1. anonymous

I just need to know if I am correct

2. zepdrix

Hmm I took a very different approach, got the same result though. Yay good job, looks correct! :)

3. zepdrix

https://www.wolframalpha.com/input/?i=%28-3%2B3i%29%5E4 Just in case you need to verify ^

4. anonymous

If you dont mind, can you show me how you did it?

5. anonymous

either way thanks a lot :)

6. zepdrix

My method is a little strange. I factor a 3 out to start.$\large\rm 3^4(-1+i)^4$I recognize that the magnitude of the real and imaginary parts are the same, that only happens at the pi/4 angles. So we need to turn these into sqrt(2)/2's. So I'll factor a sqrt(2) out of each term.$\large\rm 3^4(\sqrt{2})^4\left(-\frac{\sqrt2}{2}+\frac{\sqrt2}{2}i\right)^4$And as you said, this is in quadrant 2, so it's 3pi/4.$\large\rm 3^4(\sqrt{2})^4\left(\cos\frac{3\pi}{4}+i \sin\frac{3\pi}{4}\right)^4$Then, De'Moivre gives us,$\large\rm 3^4(\sqrt{2})^4\left(\cos3\pi+i \sin3\pi\right)$Sine is 0 at the 3pi angle, cosine -1,$\large\rm 3^4(\sqrt{2})^4\left(-1+0\right)$And then just simplify a little further to get the same result. I know, I know, my method is a little goofy :) But I like it lol
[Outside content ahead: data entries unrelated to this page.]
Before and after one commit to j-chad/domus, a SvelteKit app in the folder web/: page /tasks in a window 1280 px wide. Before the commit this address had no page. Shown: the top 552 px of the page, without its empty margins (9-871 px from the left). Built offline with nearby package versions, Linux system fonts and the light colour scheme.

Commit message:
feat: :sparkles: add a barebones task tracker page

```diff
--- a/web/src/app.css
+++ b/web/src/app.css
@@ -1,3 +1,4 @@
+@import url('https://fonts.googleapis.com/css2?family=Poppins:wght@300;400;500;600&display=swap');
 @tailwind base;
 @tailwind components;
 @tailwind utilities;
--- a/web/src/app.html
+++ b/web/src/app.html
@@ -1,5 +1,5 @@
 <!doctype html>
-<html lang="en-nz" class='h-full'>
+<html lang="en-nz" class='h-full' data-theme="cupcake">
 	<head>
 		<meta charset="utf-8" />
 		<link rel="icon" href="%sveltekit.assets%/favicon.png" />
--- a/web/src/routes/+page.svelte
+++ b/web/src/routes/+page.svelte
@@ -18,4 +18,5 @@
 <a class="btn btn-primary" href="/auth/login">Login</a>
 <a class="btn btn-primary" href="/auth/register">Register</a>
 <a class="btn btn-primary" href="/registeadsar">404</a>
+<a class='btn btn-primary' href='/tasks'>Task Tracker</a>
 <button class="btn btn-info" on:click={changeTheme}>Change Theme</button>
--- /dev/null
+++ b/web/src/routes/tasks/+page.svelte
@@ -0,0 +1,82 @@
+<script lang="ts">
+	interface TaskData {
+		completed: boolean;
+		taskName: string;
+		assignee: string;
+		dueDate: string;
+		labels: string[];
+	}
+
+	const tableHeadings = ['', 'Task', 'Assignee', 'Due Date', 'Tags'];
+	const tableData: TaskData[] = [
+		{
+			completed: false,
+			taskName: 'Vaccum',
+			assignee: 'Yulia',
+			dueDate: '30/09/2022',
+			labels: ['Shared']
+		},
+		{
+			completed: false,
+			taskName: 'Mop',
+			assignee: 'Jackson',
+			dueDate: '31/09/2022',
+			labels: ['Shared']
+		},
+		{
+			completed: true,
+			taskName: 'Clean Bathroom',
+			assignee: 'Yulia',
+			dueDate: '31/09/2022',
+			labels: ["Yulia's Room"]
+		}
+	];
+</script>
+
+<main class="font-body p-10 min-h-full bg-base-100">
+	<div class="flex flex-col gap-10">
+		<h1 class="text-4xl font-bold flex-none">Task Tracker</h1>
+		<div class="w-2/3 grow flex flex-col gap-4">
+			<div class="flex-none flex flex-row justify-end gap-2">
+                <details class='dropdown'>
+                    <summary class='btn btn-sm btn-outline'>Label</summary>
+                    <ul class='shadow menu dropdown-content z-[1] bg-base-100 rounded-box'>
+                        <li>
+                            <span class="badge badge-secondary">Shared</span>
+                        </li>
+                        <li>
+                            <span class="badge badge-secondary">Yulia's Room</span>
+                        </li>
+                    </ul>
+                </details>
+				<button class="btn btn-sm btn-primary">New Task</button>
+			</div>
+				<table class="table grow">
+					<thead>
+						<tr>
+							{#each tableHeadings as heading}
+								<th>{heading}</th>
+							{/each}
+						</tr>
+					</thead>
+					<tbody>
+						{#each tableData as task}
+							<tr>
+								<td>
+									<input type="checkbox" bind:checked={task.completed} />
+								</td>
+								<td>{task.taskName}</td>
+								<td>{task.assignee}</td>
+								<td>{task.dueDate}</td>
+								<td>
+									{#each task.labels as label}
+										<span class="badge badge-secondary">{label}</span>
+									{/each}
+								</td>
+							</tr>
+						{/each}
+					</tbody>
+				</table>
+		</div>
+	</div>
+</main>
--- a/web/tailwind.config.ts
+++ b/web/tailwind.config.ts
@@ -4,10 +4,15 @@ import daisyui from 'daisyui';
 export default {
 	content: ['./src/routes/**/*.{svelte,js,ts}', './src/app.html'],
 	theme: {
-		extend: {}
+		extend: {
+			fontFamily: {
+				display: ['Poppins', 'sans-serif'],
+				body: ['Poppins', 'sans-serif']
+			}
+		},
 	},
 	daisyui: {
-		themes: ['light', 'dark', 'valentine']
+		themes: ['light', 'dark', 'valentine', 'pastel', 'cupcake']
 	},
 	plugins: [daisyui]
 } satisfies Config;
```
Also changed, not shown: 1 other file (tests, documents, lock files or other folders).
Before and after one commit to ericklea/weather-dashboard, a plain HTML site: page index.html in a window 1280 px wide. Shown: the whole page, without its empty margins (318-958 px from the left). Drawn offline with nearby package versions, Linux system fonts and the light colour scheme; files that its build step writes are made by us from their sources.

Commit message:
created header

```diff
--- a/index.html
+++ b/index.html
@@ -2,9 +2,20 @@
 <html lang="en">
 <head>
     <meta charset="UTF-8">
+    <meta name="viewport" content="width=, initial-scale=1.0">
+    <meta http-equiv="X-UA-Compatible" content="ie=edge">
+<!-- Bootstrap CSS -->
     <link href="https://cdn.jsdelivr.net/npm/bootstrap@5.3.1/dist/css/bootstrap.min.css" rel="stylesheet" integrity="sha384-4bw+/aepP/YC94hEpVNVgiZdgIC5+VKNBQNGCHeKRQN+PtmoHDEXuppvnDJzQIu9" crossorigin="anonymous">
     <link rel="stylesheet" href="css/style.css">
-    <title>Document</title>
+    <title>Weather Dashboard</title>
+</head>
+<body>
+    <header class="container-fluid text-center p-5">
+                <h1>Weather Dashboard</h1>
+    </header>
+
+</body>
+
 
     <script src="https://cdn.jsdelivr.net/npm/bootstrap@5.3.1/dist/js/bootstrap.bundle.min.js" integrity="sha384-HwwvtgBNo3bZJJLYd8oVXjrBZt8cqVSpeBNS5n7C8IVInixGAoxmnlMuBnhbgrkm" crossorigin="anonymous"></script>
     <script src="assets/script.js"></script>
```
7. anonymous

Hahaha thanks a lot man, whatever gets the job done :P